The provision of academic language and learning (ALL) support to undergraduate and postgraduate students has been a staple across higher education institutions in Australia and New Zealand for some time. However, research has established that there are multiple challenges inherent to working across institutional spaces in the ways that ALL staff do. This has included ambiguity about the parameters of their roles and how they connect with staff and students as support professionals. Furthermore, how advisors respond to student wellbeing as part of the support they offer, and how their own wellbeing is accounted for at work, are not well understood. We draw on data from two recent surveys to explore how ALL advisors in Australia and New Zealand understand and respond to student wellbeing within their practice, how ALL work has been affected by COVID-19, advisors’ needs for support, and the views of managers in relation to these matters. The participants highlighted tensions related to student wellbeing, staff wellbeing, and academic support, which have either been brought about or intensified by the pandemic. As we move towards living with the pandemic, these tensions will need to be addressed by higher education institutions.
- Many higher educators, including academic language and learning advisors, are expected to attend to student wellbeing. However, what this means in practice is often unclear.
- Staff have different understandings of what attending to student wellbeing involves.
- In considering how to respond to students' wellbeing needs, institutions should take into account staff workload, the boundaries of professional roles, and staff support.

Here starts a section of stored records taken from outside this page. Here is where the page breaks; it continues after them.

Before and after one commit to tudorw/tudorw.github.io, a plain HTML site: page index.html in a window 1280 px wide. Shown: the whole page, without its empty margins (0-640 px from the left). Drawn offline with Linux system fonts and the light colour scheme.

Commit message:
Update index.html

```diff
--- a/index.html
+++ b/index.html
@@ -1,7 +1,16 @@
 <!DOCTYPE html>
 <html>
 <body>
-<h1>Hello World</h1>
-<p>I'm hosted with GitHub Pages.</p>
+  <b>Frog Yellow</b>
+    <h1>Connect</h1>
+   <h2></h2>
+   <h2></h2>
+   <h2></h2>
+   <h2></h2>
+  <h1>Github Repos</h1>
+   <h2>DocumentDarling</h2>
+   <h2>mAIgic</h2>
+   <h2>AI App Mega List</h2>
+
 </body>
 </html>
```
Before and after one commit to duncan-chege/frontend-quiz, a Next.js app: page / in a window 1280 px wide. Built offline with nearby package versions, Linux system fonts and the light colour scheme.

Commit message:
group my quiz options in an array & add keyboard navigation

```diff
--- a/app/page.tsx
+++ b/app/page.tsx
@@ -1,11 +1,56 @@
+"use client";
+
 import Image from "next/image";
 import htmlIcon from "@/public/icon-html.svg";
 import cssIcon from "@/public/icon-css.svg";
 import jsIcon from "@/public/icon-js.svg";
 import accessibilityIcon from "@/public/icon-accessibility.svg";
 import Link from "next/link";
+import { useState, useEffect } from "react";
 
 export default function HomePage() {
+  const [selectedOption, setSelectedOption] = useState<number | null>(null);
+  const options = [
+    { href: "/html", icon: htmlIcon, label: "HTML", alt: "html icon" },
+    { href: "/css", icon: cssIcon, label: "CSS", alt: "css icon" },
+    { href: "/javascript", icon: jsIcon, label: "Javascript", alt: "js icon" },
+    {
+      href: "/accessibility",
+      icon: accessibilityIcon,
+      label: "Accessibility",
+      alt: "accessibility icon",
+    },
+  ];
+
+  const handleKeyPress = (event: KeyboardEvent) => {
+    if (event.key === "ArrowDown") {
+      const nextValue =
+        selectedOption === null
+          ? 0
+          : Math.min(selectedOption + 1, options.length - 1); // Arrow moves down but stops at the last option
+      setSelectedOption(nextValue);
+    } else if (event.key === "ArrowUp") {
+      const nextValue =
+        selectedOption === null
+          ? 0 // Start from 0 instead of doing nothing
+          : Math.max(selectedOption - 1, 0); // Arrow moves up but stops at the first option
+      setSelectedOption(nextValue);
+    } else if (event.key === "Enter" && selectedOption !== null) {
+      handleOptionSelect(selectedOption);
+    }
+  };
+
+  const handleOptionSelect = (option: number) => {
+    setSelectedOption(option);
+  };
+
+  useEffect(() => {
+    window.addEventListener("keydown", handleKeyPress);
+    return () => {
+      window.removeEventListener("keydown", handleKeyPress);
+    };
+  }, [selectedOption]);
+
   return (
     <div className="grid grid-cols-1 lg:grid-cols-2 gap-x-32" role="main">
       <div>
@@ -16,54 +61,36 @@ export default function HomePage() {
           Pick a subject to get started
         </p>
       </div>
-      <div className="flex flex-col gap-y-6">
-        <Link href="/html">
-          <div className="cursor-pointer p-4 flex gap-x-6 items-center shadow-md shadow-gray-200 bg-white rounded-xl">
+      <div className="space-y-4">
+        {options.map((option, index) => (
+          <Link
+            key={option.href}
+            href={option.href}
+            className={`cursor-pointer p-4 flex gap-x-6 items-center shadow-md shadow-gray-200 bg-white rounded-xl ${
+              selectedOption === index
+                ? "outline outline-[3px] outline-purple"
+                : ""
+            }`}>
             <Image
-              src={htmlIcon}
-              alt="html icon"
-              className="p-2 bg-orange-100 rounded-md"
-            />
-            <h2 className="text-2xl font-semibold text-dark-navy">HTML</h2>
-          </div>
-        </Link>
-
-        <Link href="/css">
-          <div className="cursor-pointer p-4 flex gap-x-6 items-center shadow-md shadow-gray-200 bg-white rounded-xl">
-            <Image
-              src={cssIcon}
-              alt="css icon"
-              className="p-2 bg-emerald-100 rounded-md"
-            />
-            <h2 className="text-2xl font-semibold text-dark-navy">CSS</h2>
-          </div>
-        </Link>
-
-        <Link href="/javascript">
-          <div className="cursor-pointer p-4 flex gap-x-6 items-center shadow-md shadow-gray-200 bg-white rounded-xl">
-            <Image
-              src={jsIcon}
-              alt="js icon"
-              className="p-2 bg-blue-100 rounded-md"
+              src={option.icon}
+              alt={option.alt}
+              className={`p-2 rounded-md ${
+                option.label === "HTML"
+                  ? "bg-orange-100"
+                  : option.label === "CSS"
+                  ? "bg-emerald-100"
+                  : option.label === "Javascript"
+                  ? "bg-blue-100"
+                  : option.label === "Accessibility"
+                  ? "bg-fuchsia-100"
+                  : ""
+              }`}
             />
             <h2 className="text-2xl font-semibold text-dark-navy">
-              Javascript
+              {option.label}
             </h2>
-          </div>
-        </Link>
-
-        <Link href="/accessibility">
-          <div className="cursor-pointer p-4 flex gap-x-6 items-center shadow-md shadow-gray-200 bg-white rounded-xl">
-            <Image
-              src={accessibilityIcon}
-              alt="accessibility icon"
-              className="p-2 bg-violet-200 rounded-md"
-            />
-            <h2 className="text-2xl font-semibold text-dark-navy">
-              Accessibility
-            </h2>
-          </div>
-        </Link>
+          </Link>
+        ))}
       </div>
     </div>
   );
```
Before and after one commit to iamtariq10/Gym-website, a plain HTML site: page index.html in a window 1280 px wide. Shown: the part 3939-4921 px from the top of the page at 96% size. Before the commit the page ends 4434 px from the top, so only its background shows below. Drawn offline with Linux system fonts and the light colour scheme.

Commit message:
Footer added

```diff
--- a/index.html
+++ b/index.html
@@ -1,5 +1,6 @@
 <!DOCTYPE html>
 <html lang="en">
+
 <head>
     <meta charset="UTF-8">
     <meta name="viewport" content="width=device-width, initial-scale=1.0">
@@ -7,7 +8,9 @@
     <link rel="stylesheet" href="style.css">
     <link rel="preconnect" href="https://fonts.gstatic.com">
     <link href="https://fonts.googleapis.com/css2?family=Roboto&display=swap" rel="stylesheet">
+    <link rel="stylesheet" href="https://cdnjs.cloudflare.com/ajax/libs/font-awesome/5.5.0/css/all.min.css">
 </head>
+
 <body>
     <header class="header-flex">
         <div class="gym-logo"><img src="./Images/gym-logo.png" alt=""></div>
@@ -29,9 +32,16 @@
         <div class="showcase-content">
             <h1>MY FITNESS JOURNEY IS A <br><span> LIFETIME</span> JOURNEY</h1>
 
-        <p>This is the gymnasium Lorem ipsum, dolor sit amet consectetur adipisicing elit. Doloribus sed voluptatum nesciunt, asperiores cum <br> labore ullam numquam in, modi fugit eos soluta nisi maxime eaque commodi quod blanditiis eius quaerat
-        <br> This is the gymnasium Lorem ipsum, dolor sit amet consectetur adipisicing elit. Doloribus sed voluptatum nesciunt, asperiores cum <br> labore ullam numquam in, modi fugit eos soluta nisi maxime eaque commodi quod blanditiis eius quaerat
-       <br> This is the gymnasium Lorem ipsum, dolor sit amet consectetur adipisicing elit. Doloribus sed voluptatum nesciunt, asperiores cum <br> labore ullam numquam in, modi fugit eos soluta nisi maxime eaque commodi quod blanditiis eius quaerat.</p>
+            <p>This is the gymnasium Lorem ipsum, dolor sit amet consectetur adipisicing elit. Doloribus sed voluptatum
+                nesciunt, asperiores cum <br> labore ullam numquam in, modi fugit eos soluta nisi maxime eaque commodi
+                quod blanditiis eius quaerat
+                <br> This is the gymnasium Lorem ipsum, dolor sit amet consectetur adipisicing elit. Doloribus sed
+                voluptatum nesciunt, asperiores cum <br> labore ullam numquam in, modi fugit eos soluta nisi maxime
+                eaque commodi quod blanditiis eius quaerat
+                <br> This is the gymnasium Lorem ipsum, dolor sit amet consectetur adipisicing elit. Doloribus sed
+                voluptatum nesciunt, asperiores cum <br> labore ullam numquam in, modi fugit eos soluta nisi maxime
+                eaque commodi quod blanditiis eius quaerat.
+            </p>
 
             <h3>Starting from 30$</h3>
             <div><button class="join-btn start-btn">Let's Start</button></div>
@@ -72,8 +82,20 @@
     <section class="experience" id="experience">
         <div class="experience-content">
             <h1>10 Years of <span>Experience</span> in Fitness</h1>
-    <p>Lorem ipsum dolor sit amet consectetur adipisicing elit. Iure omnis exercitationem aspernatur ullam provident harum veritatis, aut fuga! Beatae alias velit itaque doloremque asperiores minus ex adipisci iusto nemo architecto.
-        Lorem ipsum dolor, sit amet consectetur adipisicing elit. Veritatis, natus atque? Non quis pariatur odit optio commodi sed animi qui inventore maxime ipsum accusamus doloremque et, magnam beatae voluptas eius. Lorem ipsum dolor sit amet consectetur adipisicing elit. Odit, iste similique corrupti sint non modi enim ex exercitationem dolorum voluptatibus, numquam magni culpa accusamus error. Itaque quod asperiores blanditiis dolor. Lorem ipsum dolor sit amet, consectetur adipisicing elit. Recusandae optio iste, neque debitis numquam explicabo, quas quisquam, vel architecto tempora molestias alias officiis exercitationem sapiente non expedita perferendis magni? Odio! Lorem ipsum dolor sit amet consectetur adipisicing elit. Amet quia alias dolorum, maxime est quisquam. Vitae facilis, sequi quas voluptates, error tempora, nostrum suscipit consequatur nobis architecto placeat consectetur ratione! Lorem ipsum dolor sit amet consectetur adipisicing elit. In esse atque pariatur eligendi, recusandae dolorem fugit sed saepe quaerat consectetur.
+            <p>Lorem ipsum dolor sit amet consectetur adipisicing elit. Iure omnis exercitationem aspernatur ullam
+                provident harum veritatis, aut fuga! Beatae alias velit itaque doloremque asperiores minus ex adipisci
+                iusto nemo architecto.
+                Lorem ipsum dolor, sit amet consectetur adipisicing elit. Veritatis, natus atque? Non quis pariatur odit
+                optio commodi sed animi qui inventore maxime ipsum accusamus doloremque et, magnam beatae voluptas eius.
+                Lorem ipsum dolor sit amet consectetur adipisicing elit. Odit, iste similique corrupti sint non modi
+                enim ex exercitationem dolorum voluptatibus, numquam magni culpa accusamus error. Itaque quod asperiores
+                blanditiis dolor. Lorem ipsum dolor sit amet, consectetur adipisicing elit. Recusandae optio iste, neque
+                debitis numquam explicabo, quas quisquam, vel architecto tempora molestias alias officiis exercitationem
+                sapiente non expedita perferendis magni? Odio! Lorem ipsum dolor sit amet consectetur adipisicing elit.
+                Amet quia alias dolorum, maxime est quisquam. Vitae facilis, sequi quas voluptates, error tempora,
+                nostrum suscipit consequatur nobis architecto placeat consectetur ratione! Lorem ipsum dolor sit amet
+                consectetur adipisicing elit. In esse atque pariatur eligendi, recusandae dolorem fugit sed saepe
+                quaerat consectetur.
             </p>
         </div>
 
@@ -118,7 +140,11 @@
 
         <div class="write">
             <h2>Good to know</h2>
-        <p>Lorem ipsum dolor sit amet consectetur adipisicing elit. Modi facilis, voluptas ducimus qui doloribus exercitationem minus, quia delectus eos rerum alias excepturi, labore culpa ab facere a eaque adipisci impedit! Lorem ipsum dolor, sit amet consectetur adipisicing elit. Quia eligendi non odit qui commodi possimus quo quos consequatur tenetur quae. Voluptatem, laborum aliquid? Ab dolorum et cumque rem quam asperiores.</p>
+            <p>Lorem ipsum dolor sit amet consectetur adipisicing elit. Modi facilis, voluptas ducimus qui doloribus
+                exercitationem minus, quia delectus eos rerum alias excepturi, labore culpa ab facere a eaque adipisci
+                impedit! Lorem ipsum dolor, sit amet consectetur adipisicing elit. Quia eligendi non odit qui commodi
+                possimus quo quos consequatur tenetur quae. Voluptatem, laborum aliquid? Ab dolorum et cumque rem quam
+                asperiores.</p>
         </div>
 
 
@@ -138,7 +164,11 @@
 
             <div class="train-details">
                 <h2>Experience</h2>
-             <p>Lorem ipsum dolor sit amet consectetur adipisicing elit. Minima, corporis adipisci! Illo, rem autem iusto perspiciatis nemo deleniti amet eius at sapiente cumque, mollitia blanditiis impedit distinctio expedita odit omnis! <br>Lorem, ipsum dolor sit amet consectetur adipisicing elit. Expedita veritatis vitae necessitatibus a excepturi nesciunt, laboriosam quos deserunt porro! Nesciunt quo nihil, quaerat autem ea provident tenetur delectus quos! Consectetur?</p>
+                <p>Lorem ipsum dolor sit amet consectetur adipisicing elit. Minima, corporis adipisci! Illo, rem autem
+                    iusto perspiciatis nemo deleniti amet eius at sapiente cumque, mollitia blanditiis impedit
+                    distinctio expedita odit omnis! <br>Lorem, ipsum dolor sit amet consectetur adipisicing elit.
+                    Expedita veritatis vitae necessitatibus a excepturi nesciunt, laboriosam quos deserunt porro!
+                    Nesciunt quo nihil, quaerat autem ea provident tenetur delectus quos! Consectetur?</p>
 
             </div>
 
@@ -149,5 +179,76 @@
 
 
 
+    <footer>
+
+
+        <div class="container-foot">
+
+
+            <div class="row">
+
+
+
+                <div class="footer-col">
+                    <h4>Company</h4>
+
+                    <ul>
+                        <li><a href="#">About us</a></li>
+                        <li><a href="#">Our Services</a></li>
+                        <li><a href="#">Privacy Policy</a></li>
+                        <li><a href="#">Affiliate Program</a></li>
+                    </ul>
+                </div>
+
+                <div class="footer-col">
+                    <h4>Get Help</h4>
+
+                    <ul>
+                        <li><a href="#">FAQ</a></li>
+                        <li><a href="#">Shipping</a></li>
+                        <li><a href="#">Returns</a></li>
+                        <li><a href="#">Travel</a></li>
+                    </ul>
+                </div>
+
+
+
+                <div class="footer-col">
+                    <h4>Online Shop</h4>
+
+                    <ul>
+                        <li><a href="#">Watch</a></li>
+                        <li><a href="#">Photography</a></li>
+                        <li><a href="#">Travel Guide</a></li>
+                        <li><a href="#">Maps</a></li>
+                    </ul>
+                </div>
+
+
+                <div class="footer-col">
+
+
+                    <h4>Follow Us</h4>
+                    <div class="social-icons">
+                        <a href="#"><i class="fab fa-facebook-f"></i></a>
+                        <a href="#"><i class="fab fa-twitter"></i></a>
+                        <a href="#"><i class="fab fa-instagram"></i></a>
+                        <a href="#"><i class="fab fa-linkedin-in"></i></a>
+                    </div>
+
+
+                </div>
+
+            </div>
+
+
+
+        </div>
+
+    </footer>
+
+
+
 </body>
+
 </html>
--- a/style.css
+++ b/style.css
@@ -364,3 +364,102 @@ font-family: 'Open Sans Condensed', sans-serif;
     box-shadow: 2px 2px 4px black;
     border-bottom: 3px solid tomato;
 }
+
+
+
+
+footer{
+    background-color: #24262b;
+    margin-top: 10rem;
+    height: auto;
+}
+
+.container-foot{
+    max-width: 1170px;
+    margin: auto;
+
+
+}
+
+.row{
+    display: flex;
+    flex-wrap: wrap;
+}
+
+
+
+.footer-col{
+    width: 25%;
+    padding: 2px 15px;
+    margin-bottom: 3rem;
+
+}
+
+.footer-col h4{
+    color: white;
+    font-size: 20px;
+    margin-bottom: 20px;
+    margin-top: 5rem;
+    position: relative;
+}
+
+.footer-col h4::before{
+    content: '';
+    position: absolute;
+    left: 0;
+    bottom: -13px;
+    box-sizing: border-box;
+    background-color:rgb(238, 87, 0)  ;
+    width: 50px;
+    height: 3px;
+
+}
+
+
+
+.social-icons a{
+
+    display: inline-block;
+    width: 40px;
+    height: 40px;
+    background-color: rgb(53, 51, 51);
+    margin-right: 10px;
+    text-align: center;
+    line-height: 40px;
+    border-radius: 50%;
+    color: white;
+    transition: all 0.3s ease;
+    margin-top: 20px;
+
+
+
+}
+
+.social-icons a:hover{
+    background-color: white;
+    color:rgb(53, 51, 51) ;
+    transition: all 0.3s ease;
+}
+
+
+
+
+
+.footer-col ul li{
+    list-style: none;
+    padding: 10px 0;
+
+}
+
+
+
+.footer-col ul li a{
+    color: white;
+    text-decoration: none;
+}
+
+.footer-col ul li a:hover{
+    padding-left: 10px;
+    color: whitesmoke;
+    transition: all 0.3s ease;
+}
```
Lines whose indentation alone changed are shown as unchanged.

Gurney, L., & Grossi, V. (2023). Supporting student wellbeing as an academic language and learning advisor: Challenges and opportunities. Journal of University Teaching & Learning Practice, 20(6). https://doi.org/10.53761/184.108.40.206